■ Work instructions
For the data that follows, report how many lines contain the word "handleClick", and nothing else.
[Opening Excerpted records section]
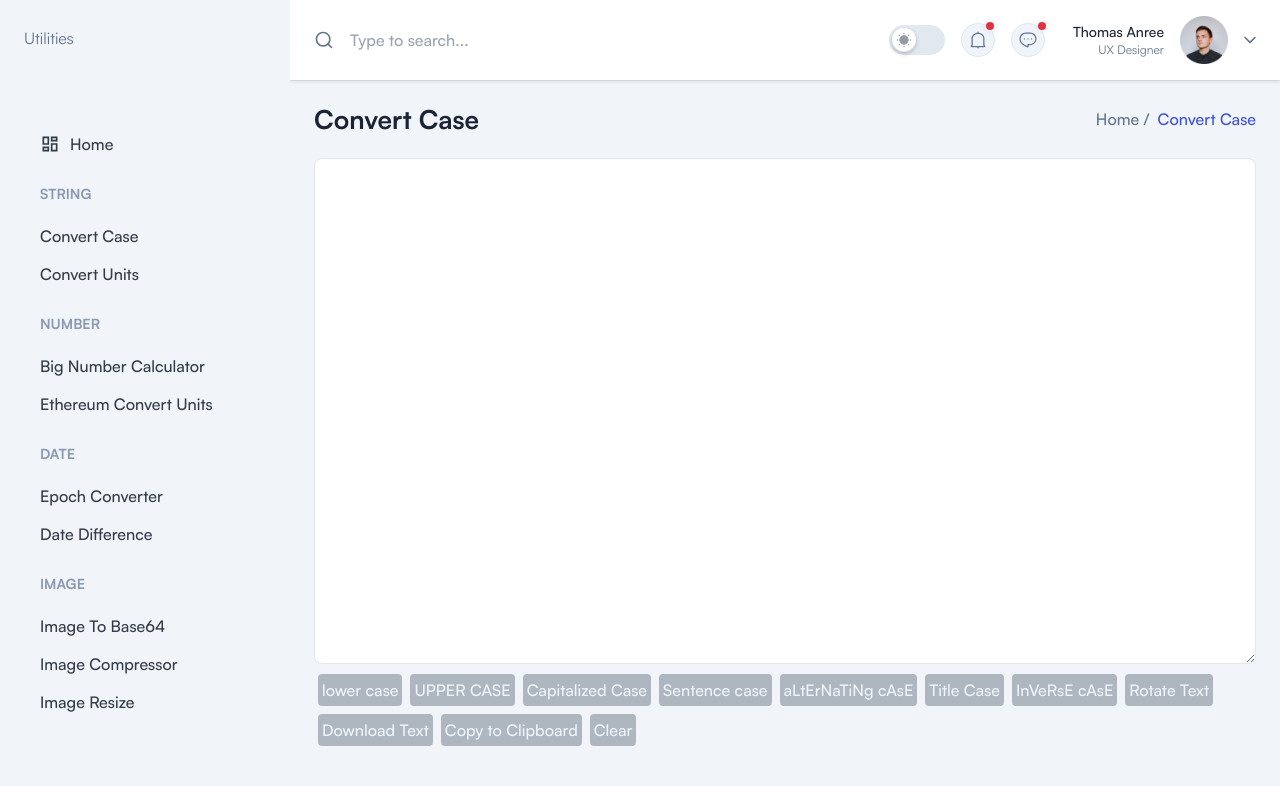
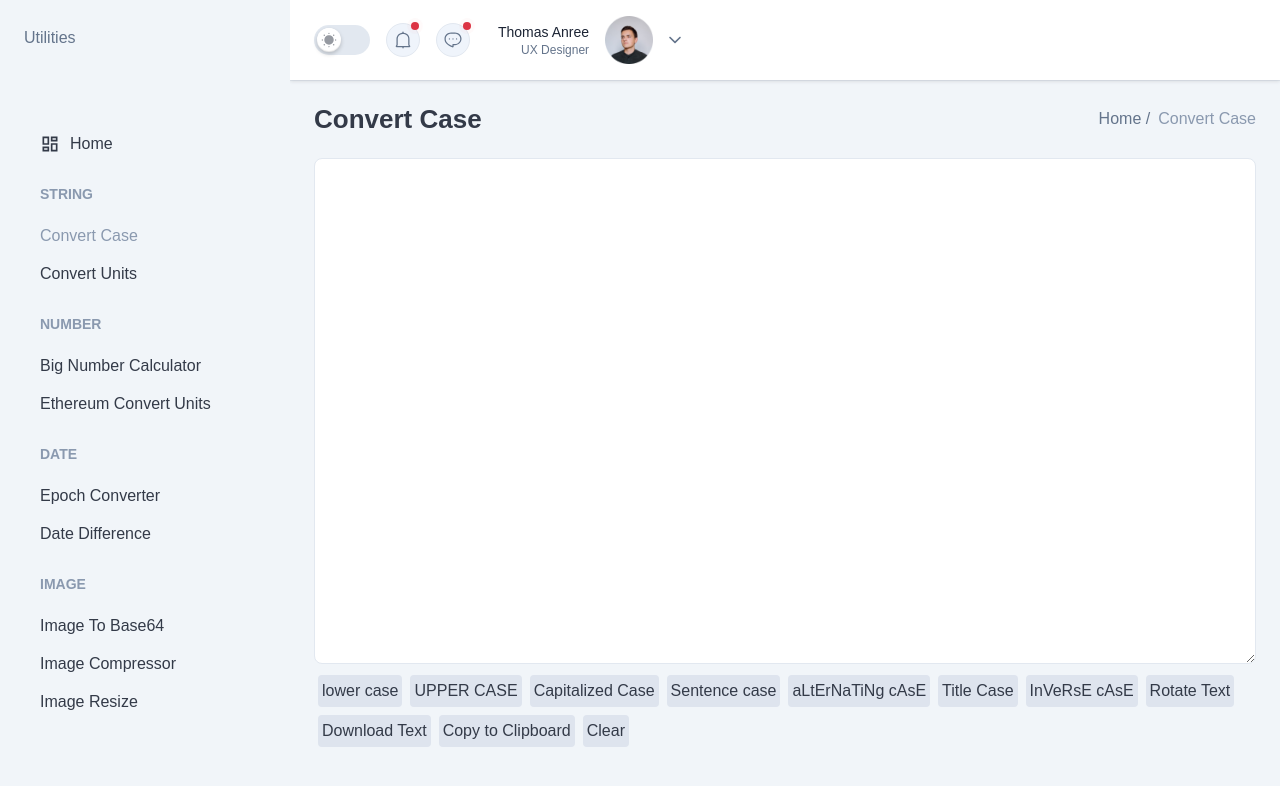
Before and after one commit to baotroy/utilities, a Next.js app: page /string/convert-case in a window 1280 px wide. Shown: the top 786 px of the page. Built offline with nearby package versions, Linux system fonts and the light colour scheme; a web font is replaced by a local one.

Commit message:
adjust dark mode

```diff
--- a/app/layout.tsx
+++ b/app/layout.tsx
@@ -1,7 +1,7 @@
 "use client";
 import "./globals.css";
-import "./data-tables-css.css";
-import "./satoshi.css";
+// import "./data-tables-css.css";
+// import "./satoshi.css";
 import { useState, useEffect } from "react";
 import Loader from "@/components/common/Loader";
 
--- a/app/string/convert-case/page.tsx
+++ b/app/string/convert-case/page.tsx
@@ -65,11 +65,9 @@ const ConvertCase = () => {
           .writeText(text)
           .then(() => {
             toast.success("Text copied to clipboard");
-            // You can also provide a success message or perform other actions here
           })
-          .catch((err) => {
-            console.error("Unable to copy:", err);
-            // Handle any errors that might occur during the copy process
+          .catch(() => {
+            toast.error("Unable to copy");
           });
       },
     },
@@ -90,11 +88,14 @@ const ConvertCase = () => {
           onChange={(e) => setText(e.target.value)}
           value={text}
           className="
+          dark:text-graydark2
           bg-white
+          dark:bg-graydark
           w-full
           rounded-lg
           border-[1.5px]
           border-stroke
+          dark:border-strokedark
           py-3 px-5 font-medium outline-none "
         ></textarea>
       </div>
@@ -103,7 +104,7 @@ const ConvertCase = () => {
           <button
             type="button"
             key={index}
-            className="m-1 rounded bg-bodydark p-1 font-medium text-gray"
+            className="m-1 rounded bg-bodydark1 dark:bg-boxdark p-1 font-medium text-graydark dark:text-bodydark2"
             onClick={btn.handleClick}
           >
             {btn.label}
--- a/components/Breadcrumbs/Breadcrumb.tsx
+++ b/components/Breadcrumbs/Breadcrumb.tsx
@@ -5,7 +5,7 @@ interface BreadcrumbProps {
 const Breadcrumb = ({ pageName }: BreadcrumbProps) => {
   return (
     <div className="mb-6 flex flex-col gap-3 sm:flex-row sm:items-center sm:justify-between">
-      <h2 className="text-title-md2 font-semibold text-black dark:text-white">
+      <h2 className="text-title-md2 font-semibold text-graydark dark:text-bodydark2">
         {pageName}
       </h2>
 
@@ -16,7 +16,7 @@ const Breadcrumb = ({ pageName }: BreadcrumbProps) => {
               Home /
             </Link>
           </li>
-          <li className="font-medium text-primary">{pageName}</li>
+          <li className="font-medium text-bodydark2">{pageName}</li>
         </ol>
       </nav>
     </div>
--- a/components/Header/index.tsx
+++ b/components/Header/index.tsx
@@ -56,51 +56,16 @@ const Header = (props: {
           </button>
           {/* <!-- Hamburger Toggle BTN --> */}
 
-          <Link className="block flex-shrink-0 lg:hidden" href="/">
+          {/* <Link className="block flex-shrink-0 lg:hidden" href="/">
             <Image
               width={32}
               height={32}
               src={"/images/logo/logo-icon.svg"}
               alt="Logo"
             />
-          </Link>
+          </Link> */}
         </div>
 
-        <div className="hidden sm:block">
-          <form action="https://formbold.com/s/unique_form_id" method="POST">
-            <div className="relative">
-              <button className="absolute left-0 top-1/2 -translate-y-1/2">
-                <svg
-                  className="fill-body hover:fill-primary dark:fill-bodydark dark:hover:fill-primary"
-                  width="20"
-                  height="20"
-                  viewBox="0 0 20 20"
-                  fill="none"
-                  xmlns="http://www.w3.org/2000/svg"
-                >
-                  <path
-                    fillRule="evenodd"
-                    clipRule="evenodd"
-                    d="M9.16666 3.33332C5.945 3.33332 3.33332 5.945 3.33332 9.16666C3.33332 12.3883 5.945 15 9.16666 15C12.3883 15 15 12.3883 15 9.16666C15 5.945 12.3883 3.33332 9.16666 3.33332ZM1.66666 9.16666C1.66666 5.02452 5.02452 1.66666 9.16666 1.66666C13.3088 1.66666 16.6667 5.02452 16.6667 9.16666C16.6667 13.3088 13.3088 16.6667 9.16666 16.6667C5.02452 16.6667 1.66666 13.3088 1.66666 9.16666Z"
-                    fill=""
-                  />
-                  <path
-                    fillRule="evenodd"
-                    clipRule="evenodd"
-                    d="M13.2857 13.2857C13.6112 12.9603 14.1388 12.9603 14.4642 13.2857L18.0892 16.9107C18.4147 17.2362 18.4147 17.7638 18.0892 18.0892C17.7638 18.4147 17.2362 18.4147 16.9107 18.0892L13.2857 14.4642C12.9603 14.1388 12.9603 13.6112 13.2857 13.2857Z"
-                    fill=""
-                  />
-                </svg>
-              </button>
-
-              <input
-                type="text"
-                placeholder="Type to search..."
-                className="w-full bg-transparent pl-9 pr-4 font-medium focus:outline-none xl:w-125"
-              />
-            </div>
-          </form>
-        </div>
 
         <div className="flex items-center gap-3 2xsm:gap-7">
           <ul className="flex items-center gap-2 2xsm:gap-4">
--- a/components/Sidebar/LinkItem.tsx
+++ b/components/Sidebar/LinkItem.tsx
@@ -29,8 +29,21 @@ const LinkItem: React.FC<LinkItemProps> = ({
       <Link
         href={href}
         className={clsx(
-          `group relative flex items-center gap-2.5 rounded-sm py-1 px-4 font-medium text-graydark duration-300 ease-in-out hover:text-bodydark2 dark:hover:bg-meta-4`,
-          isFocus && "text-bodydark2 dark:text-bodylight2"
+          `
+          group relative
+          flex
+          items-center
+          gap-2.5
+          rounded-sm
+          py-1
+          px-4
+          font-medium
+          duration-300
+          ease-in-out
+          `,
+          isFocus
+            ? "text-bodydark2 dark:text-white"
+            : "text-graydark dark:text-bodydark2"
         )}
         onClick={handleClick}
       >
--- a/components/Sidebar/index.tsx
+++ b/components/Sidebar/index.tsx
@@ -1,4 +1,4 @@
-import React, {  useRef } from "react";
+import React, { useRef } from "react";
 import Link from "next/link";
 import { usePathname } from "next/navigation";
 import SidebarLinkGroup from "./SidebarLinkGroup";
@@ -54,9 +54,22 @@ const Sidebar = ({ sidebarOpen, setSidebarOpen }: SidebarProps) => {
   return (
     <aside
       ref={sidebar}
-      className={`absolute left-0 top-0 z-9999 flex h-screen w-72.5 flex-col overflow-y-hidden duration-300 ease-linear dark:bg-boxdark lg:static lg:translate-x-0 ${
-        sidebarOpen ? "translate-x-0" : "-translate-x-full"
-      }`}
+      className={`
+      absolute
+      left-0
+      top-0
+      z-999
+      flex
+      h-screen
+      w-72.5
+      flex-col
+      overflow-y-hidden
+      duration-300
+      ease-linear
+    dark:bg-boxdark
+      lg:static
+      lg:translate-x-0
+       ${sidebarOpen ? "translate-x-0 bg-white" : "-translate-x-full "}`}
     >
       {/* <!-- SIDEBAR HEADER --> */}
       <div className="flex items-center justify-between gap-2 px-6 py-5.5 lg:py-6.5">
@@ -65,8 +78,21 @@ const Sidebar = ({ sidebarOpen, setSidebarOpen }: SidebarProps) => {
           Utilities
         </Link>
 
-        <button ref={trigger} onClick={() => setSidebarOpen(!sidebarOpen)} aria-controls="sidebar" aria-expanded={sidebarOpen} className="hidden">
-          <svg className="fill-current" width="20" height="18" viewBox="0 0 20 18" fill="none" xmlns="http://www.w3.org/2000/svg">
+        <button
+          ref={trigger}
+          onClick={() => setSidebarOpen(!sidebarOpen)}
+          aria-controls="sidebar"
+          aria-expanded={sidebarOpen}
+          className="hidden z-99999"
+        >
+          <svg
+            className="fill-current"
+            width="20"
+            height="18"
+            viewBox="0 0 20 18"
+            fill="none"
+            xmlns="http://www.w3.org/2000/svg"
+          >
             <path
               d="M19 8.175H2.98748L9.36248 1.6875C9.69998 1.35 9.69998 0.825 9.36248 0.4875C9.02498 0.15 8.49998 0.15 8.16248 0.4875L0.399976 8.3625C0.0624756 8.7 0.0624756 9.225 0.399976 9.5625L8.16248 17.4375C8.31248 17.5875 8.53748 17.7 8.76248 17.7C8.98748 17.7 9.17498 17.625 9.36248 17.475C9.69998 17.1375 9.69998 16.6125 9.36248 16.275L3.02498 9.8625H19C19.45 9.8625 19.825 9.4875 19.825 9.0375C19.825 8.55 19.45 8.175 19 8.175Z"
               fill=""
@@ -77,15 +103,25 @@ const Sidebar = ({ sidebarOpen, setSidebarOpen }: SidebarProps) => {
 
       <div className="no-scrollbar flex flex-col overflow-y-auto duration-300 ease-linear">
         <nav className="mt-5 py-4 px-4 lg:mt-9 lg:px-6">
-          { menus.map((group, index) => {
+          {menus.map((group, index) => {
             return (
               <div key={index}>
-                {group.groupName && <h3 className="mb-4 ml-4 text-sm font-semibold text-bodydark2">{group.groupName}</h3>}
+                {group.groupName && (
+                  <h3 className="mb-4 ml-4 text-sm font-semibold text-bodydark2">
+                    {group.groupName}
+                  </h3>
+                )}
                 <ul className="mb-6 flex flex-col gap-1.5">
                   {group.items.map((item, index) => {
                     if (item.children?.length) {
                       return (
-                        <SidebarLinkGroup key={index} activeCondition={pathname === item.href || pathname.includes(item.slug)}>
+                        <SidebarLinkGroup
+                          key={index}
+                          activeCondition={
+                            pathname === item.href ||
+                            pathname.includes(item.slug)
+                          }
+                        >
                           {(handleClick, open) => {
                             return (
                               <React.Fragment>
@@ -96,16 +132,31 @@ const Sidebar = ({ sidebarOpen, setSidebarOpen }: SidebarProps) => {
                                   handleClick={handleClick}
                                   href="#"
                                   icon={item.icon}
-                                  isFocus={pathname === item.href || pathname.includes(item.slug)}
+                                  isFocus={
+                                    pathname === item.href ||
+                                    pathname.includes(item.slug)
+                                  }
                                 />
-                                <ChildrenLinkItems items={item.children} currentPathname={pathname} isOpen={open} />
+                                <ChildrenLinkItems
+                                  items={item.children}
+                                  currentPathname={pathname}
+                                  isOpen={open}
+                                />
                               </React.Fragment>
                             );
                           }}
                         </SidebarLinkGroup>
                       );
                     } else {
-                      return <LinkItem key={index} label={item.label} href={item.href} icon={item.icon} isFocus={pathname.includes(item.slug)} />;
+                      return (
+                        <LinkItem
+                          key={index}
+                          label={item.label}
+                          href={item.href}
+                          icon={item.icon}
+                          isFocus={pathname === item.href}
+                        />
+                      );
                     }
                   })}
                 </ul>
--- a/menus/index.tsx
+++ b/menus/index.tsx
@@ -22,7 +22,7 @@ const menus: menuProps[] = [
     items: [
       {
         label: "Home",
-        slug: "home",
+        slug: "/",
         href: "/",
         icon: MdOutlineDashboard,
       },
```
Also changed, not shown: components/Header/DarkModeSwitcher.tsx (+4 -4 lines), components/Sidebar/ChildLinkItem.tsx (+8 -3 lines).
[Closing Excerpted records section]
■ Response
4